Joaquím Rodríguez (Katusha) shifted his schedule to avoid regrets. After three podiums, never on the top step, he wants a Grand Tour victory. Instead of the Tour de France, where he placed third, he will race the Giro d’Italia.

“I’ve been racing the Giro for five years. I don’t have many chances to win it,” the Spaniard told Cycling Weekly. “I hope that when I leave cycling I don’t have to look back with regret but with a Grand Tour win in my palmarès. I hope that it’ll come this year or next year.”

Rodríguez dressed in his red Katusha kit and sprayed sun block on before stepping out of the team’s van to speak. He sit down in the shade in Tilisarao’s square to avoid the 35°C temperature at the start of Tour de San Luis stage three. The race is part of his build up for the Giro d’Italia, starting May 9 in Belfast.

At the Tour de France last year he placed third behind Chris Froome (Sky) and Nairo Quintana (Movistar). He thought he could win. He already placed second in the Giro and third in the Vuelta a España in 2012. That Giro, only 16 seconds off the win and Ryder Hesjedal (Garmin) after a time trial in Milan, was the closest he has come to Grand Tour victory.

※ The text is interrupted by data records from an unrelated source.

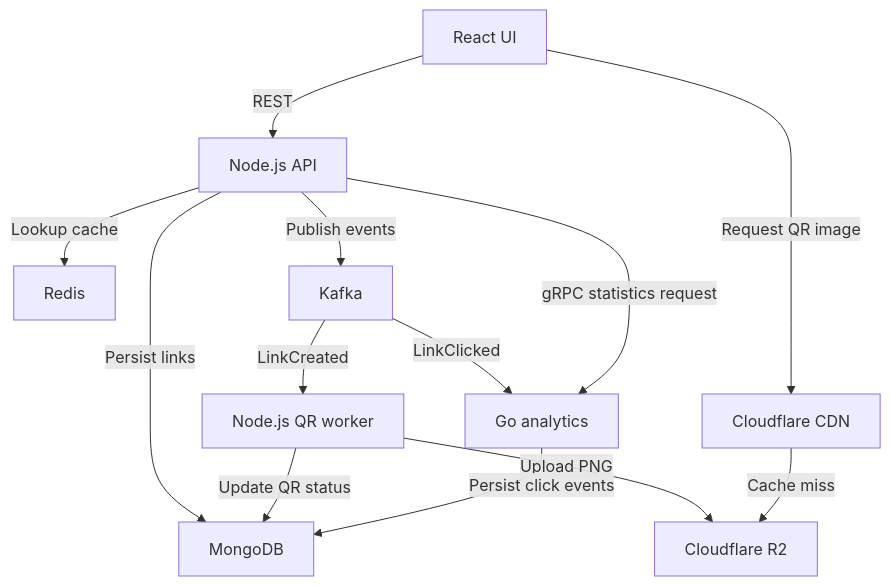
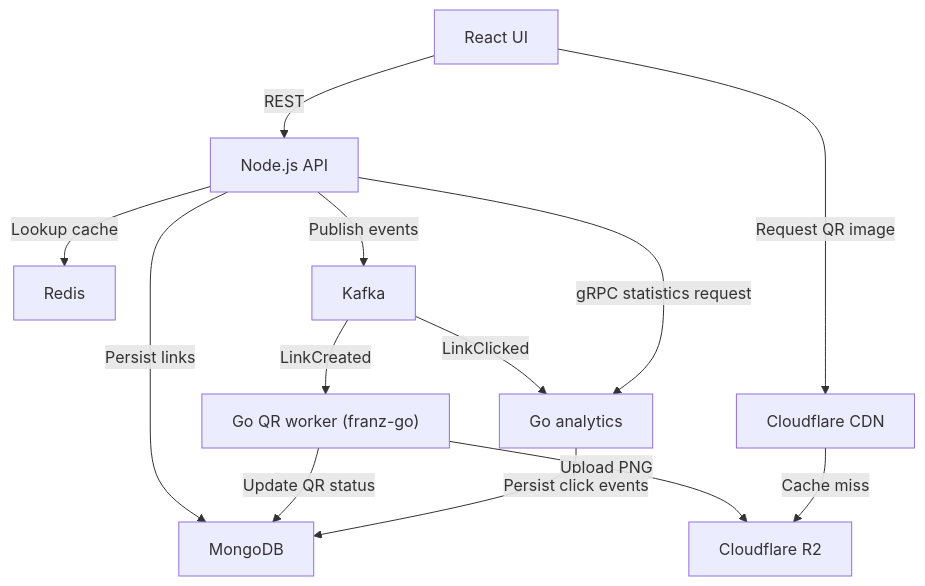
One commit to eIonut/link-and-qr-code-generator changed the diagram in design/LINK_SHORTENER_REQUIREMENTS.md. Above: the diagram before and after it, drawn with Mermaid. The commit also changed other lines of this file and 1 other file, not shown here.

Commit message:
Document Go QR worker with franz-go

````diff
--- a/design/LINK_SHORTENER_REQUIREMENTS.md
+++ b/design/LINK_SHORTENER_REQUIREMENTS.md
@@ -95,15 +95,15 @@
 ```mermaid
 flowchart TD
     UI["React UI"] -->|REST| API["Node.js API"]
     API -->|Lookup cache| Redis["Redis"]
     API -->|Persist links| Mongo["MongoDB"]
     API -->|Publish events| Kafka["Kafka"]
-    Kafka -->|LinkCreated| QR["Node.js QR worker"]
+    Kafka -->|LinkCreated| QR["Go QR worker (franz-go)"]
     QR -->|Update QR status| Mongo
     QR -->|Upload PNG| R2["Cloudflare R2"]
     Kafka -->|LinkClicked| Go["Go analytics"]
     Go -->|Persist click events| Mongo
     API -->|gRPC statistics request| Go
     UI -->|Request QR image| CDN["Cloudflare CDN"]
     CDN -->|Cache miss| R2
 ```
````
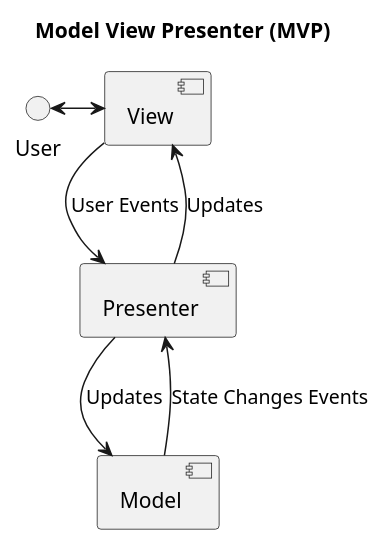
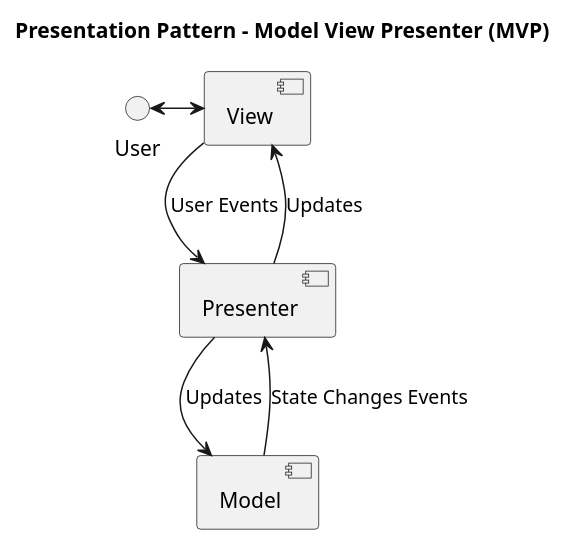
The second of 3 diagrams in ArchitecturePatterns/PresentationPatterns.md (mwwhited-notes/shared), drawn with PlantUML before and after one commit. The commit also changed other lines of this file and 7 other files, not shown here.

Commit message:
update architectural patterns and add creational patterns

````diff
--- a/ArchitecturePatterns/PresentationPatterns.md
+++ b/ArchitecturePatterns/PresentationPatterns.md
@@ -24,17 +24,17 @@
 ```plantuml
-title: Model View Presenter (MVP)
+title: Presentation Pattern - Model View Presenter (MVP)
 () User
 
 [View]
 [Presenter]
 [Model]
 
 User <-> View
 
 View --> Presenter : User Events
 Presenter --> View : Updates
 
 Presenter --> Model : Updates
 Model --> Presenter : State Changes Events
 
 ```
````
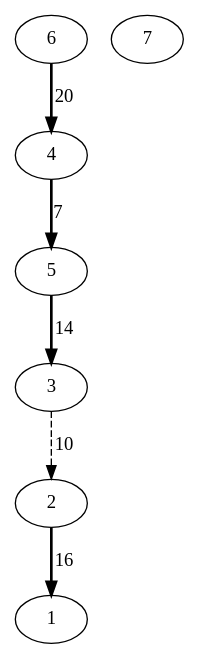
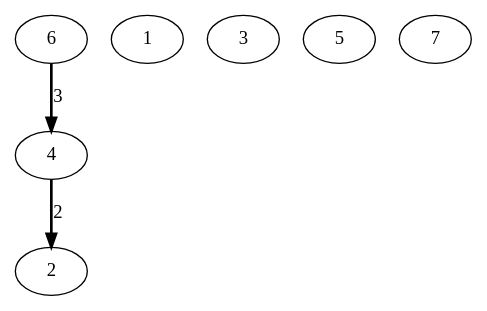
Before and after one commit to Musab1Blaser/DynamicTrees_NF: the diagram in combined_graph.dot, drawn with Graphviz. The commit also changed 3 other files, not shown here.

Commit message:
flow update

```diff
--- a/combined_graph.dot
+++ b/combined_graph.dot
@@ -1,14 +1,11 @@
 digraph G {
-2 -> 1 [style=bold, label=16];
-6 -> 4 [style=bold, label=20];
-4 -> 5 [style=bold, label=7];
-5 -> 3 [style=bold, label=14];
-3 -> 2 [style=dashed, label=10];
+6 -> 4 [style=bold, label=3];
+4 -> 2 [style=bold, label=2];
 1; 
 2; 
 3; 
 4; 
 5; 
 6; 
 7; 
 }
```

The Tour de France attracts more attention but after looking over the route Rodríguez directed his attention to Italy. The Giro features one long, 46.4-kilometre time trial to Barolo and six summit finishes in the final nine days.

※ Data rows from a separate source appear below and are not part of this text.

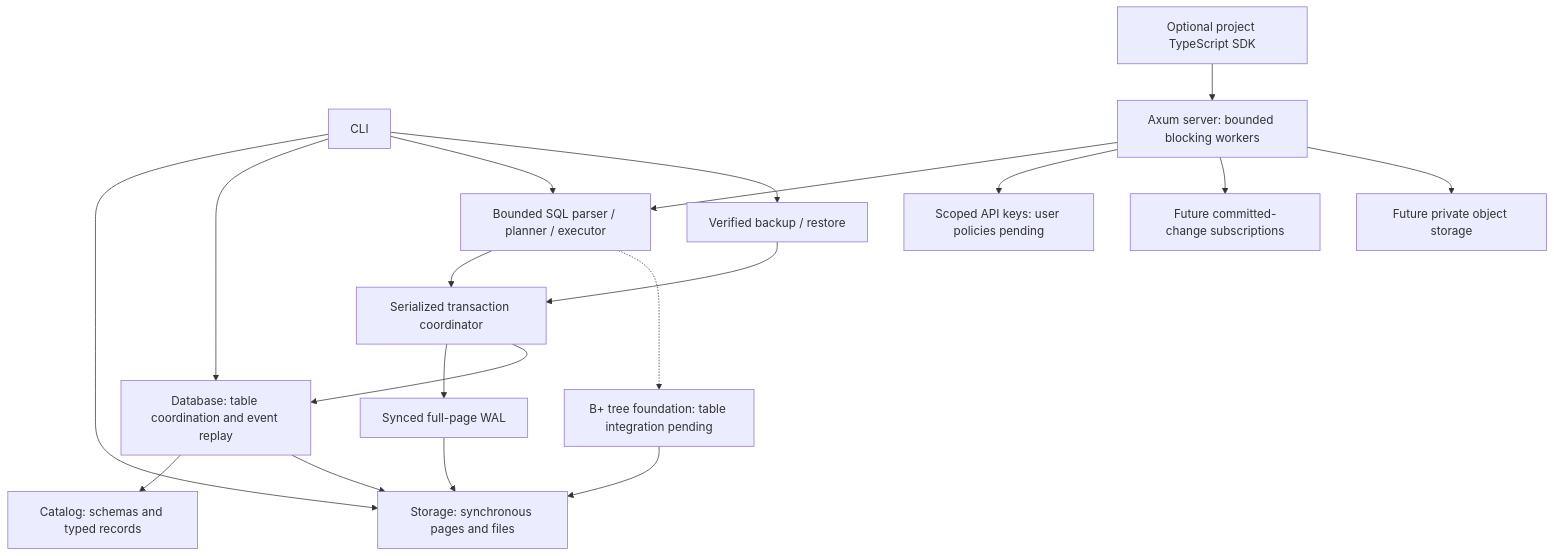
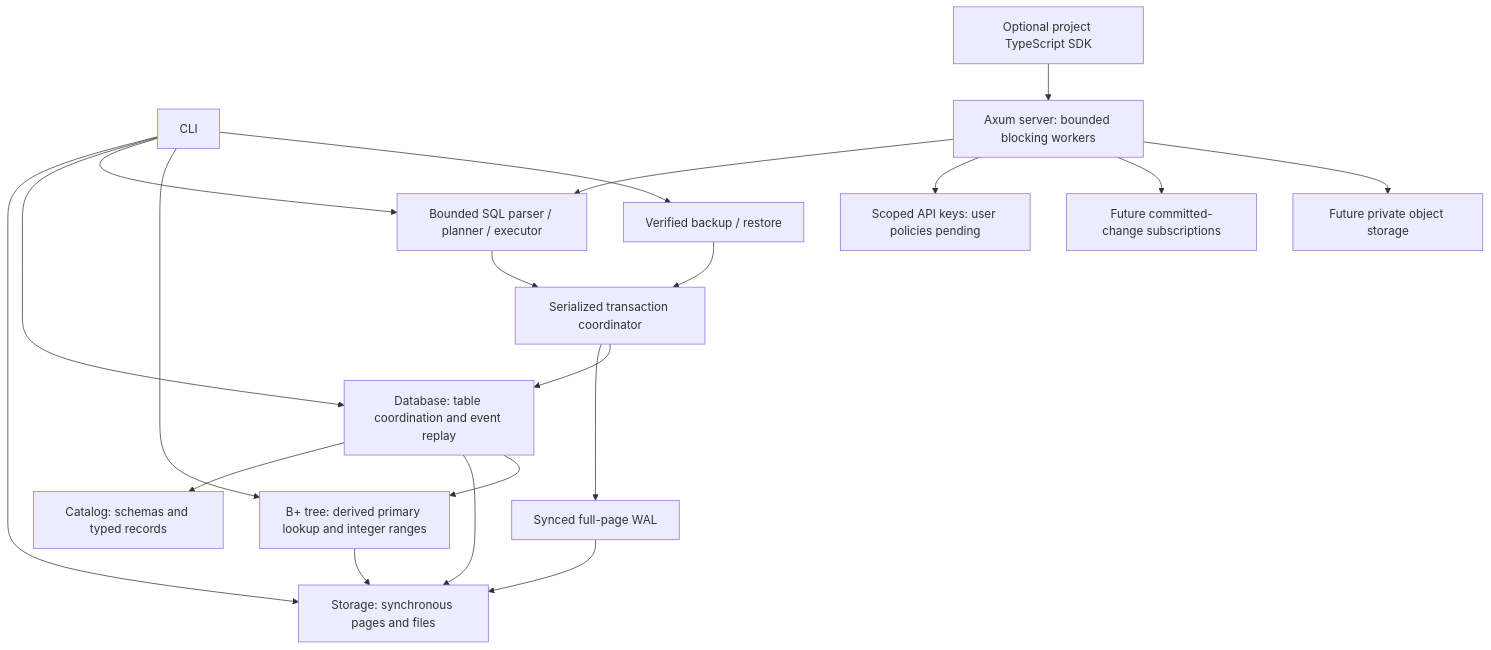
One commit to vantaeonx/EmilyBase changed the diagram in docs/architecture.md. Above: the diagram before and after it, drawn with Mermaid. The commit also changed other lines of this file and 26 other files, not shown here.

Commit message:
feat(query): plan integer primary ranges with checked bounds

````diff
--- a/docs/architecture.md
+++ b/docs/architecture.md
@@ -7,21 +7,22 @@
 ```mermaid
 flowchart TD
   CLI[CLI] --> Storage[Storage: synchronous pages and files]
   CLI --> Database[Database: table coordination and event replay]
   Database --> Catalog[Catalog: schemas and typed records]
   Database --> Storage
   HTTP[Axum server: bounded blocking workers] --> Query[Bounded SQL parser / planner / executor]
   SDK[Optional project TypeScript SDK] --> HTTP
   CLI --> Query
   Query --> Transactions[Serialized transaction coordinator]
   Transactions --> WAL[Synced full-page WAL]
   Transactions --> Database
-  Query -.-> Index[B+ tree foundation: table integration pending]
+  Database --> Index[B+ tree: derived primary lookup and integer ranges]
+  CLI --> Index
   Index --> Storage
   WAL --> Storage
   HTTP --> Auth[Scoped API keys: user policies pending]
   HTTP --> Realtime[Future committed-change subscriptions]
   HTTP --> Objects[Future private object storage]
   CLI --> Backup[Verified backup / restore]
   Backup --> Transactions
 ```
````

“This year the Tour is not suited to me, there are too many TT kilometres and the first week is dangerous with pavé,” he said. “I can’t make a difference in those stages, and I can lose time. I don’t think I’d have the condition to take a lot of time in the climbs. Not even to get on the podium.”

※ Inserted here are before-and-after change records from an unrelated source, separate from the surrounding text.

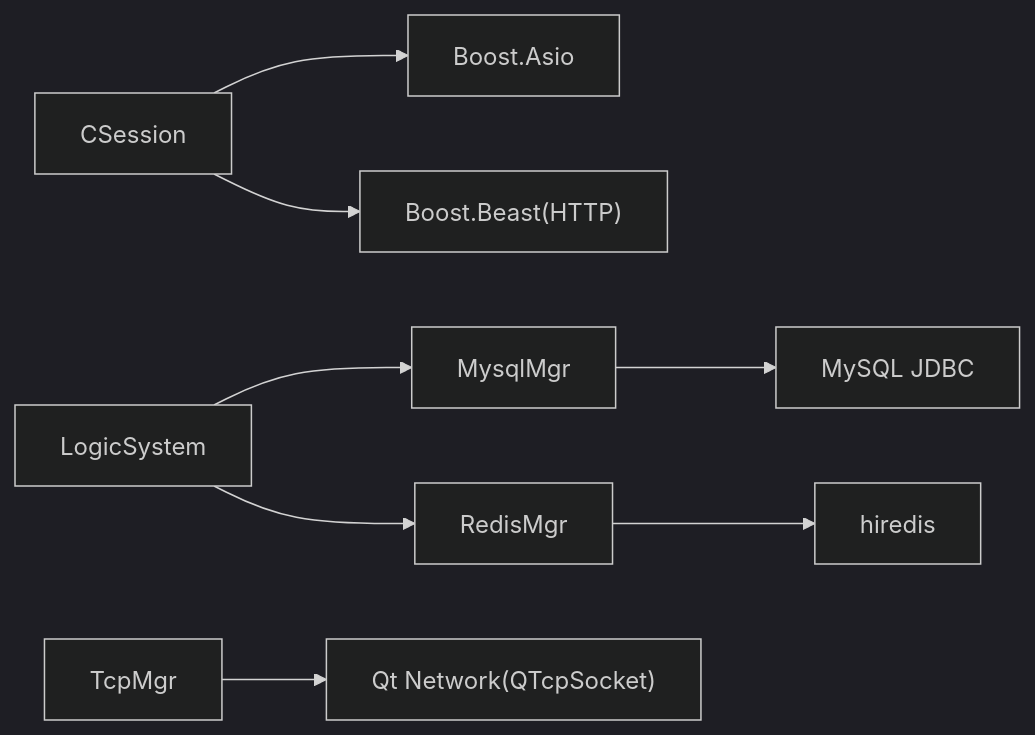
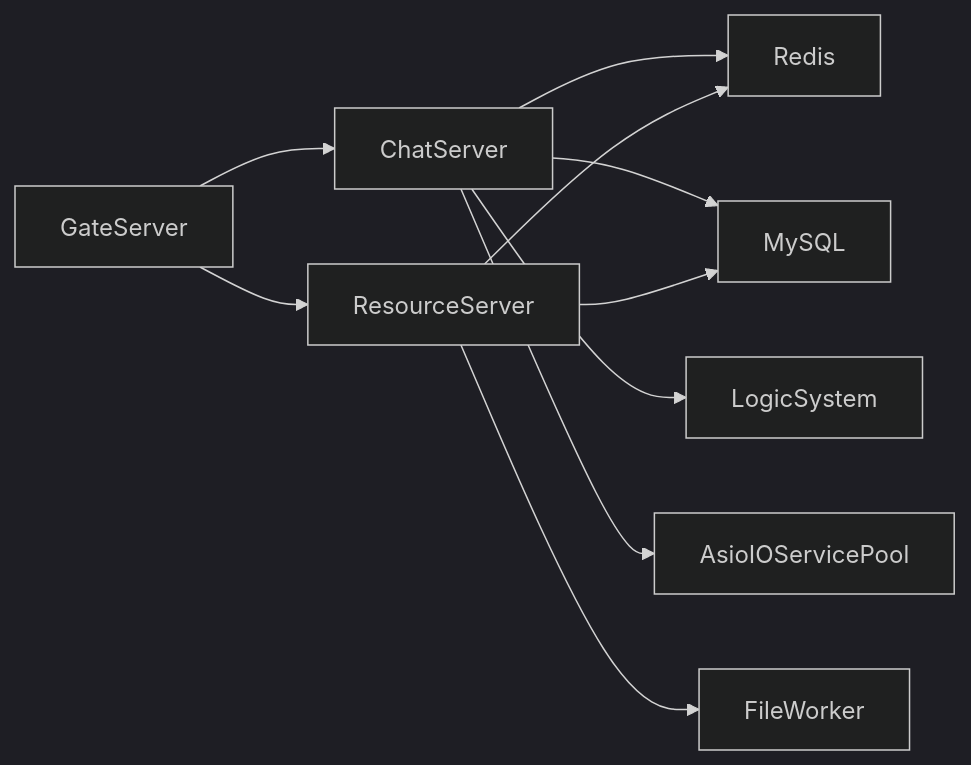
The sixth of 6 diagrams in .qoder/repowiki/zh/content/性能优化/性能优化.md (echo9923/mychatter), drawn with Mermaid (dark theme) before and after one commit. The commit also changed other lines of this file and 526 other files, not shown here.

Commit message:
docs: 为ChatServer所有头文件添加详细Doxygen注释 - 为18个头文件的类、函数、成员变量添加完整的中文注释 - 包含类职责说明、参数描述、返回值说明 - 涵盖AsioIOServicePool/CServer/CSession/LogicSystem等核心模块 - 同时更新GateServer的VerifyGrpcClient.h注释

````diff
--- a/.qoder/repowiki/zh/content/性能优化/性能优化.md
+++ b/.qoder/repowiki/zh/content/性能优化/性能优化.md
@@ -311,10 +275,12 @@
 ```mermaid
 graph LR
-CSession --> BoostAsio["Boost.Asio"]
-CSession --> Beast["Boost.Beast(HTTP)"]
-LogicSystem --> MysqlMgr
-LogicSystem --> RedisMgr
-TcpMgr --> QtNetwork["Qt Network(QTcpSocket)"]
-MysqlMgr --> MysqlJDBC["MySQL JDBC"]
-RedisMgr --> Hiredis["hiredis"]
+Gate["GateServer"] --> Chat["ChatServer"]
+Gate --> Resource["ResourceServer"]
+Chat --> Redis["Redis"]
+Resource --> Redis
+Chat --> MySQL["MySQL"]
+Resource --> MySQL
+Chat --> Logic["LogicSystem"]
+Chat --> Pool["AsioIOServicePool"]
+Resource --> FWorker["FileWorker"]
 ```
````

Rodríguez spoke quickly in Italian. He learnt it racing with different teams, including Saunier Duval. He said that Bella Italia also swayed him.

“Italy is great. I’m not Italian but I’m treated that way. I like the country,” he added. “The Giro usually suits me: never a flat stage. For that reason I like Italy and the Giro. A little bit because of the Italians and a little bit because of my racing style.”

The Giro this year attracts several top riders, including Quintana, Cadel Evans (BMC Racing), Richie Porte (Sky) and Rigoberto Urán (Omega Pharma-Quick Step). Rodríguez knows this. He joked two days ago that he wished Quintana would race the Tour instead of the Giro.

“It’s harder but it’s worth more if you win,” he said. “The more stars there are the more difficult it is, but that motivates me to try harder.”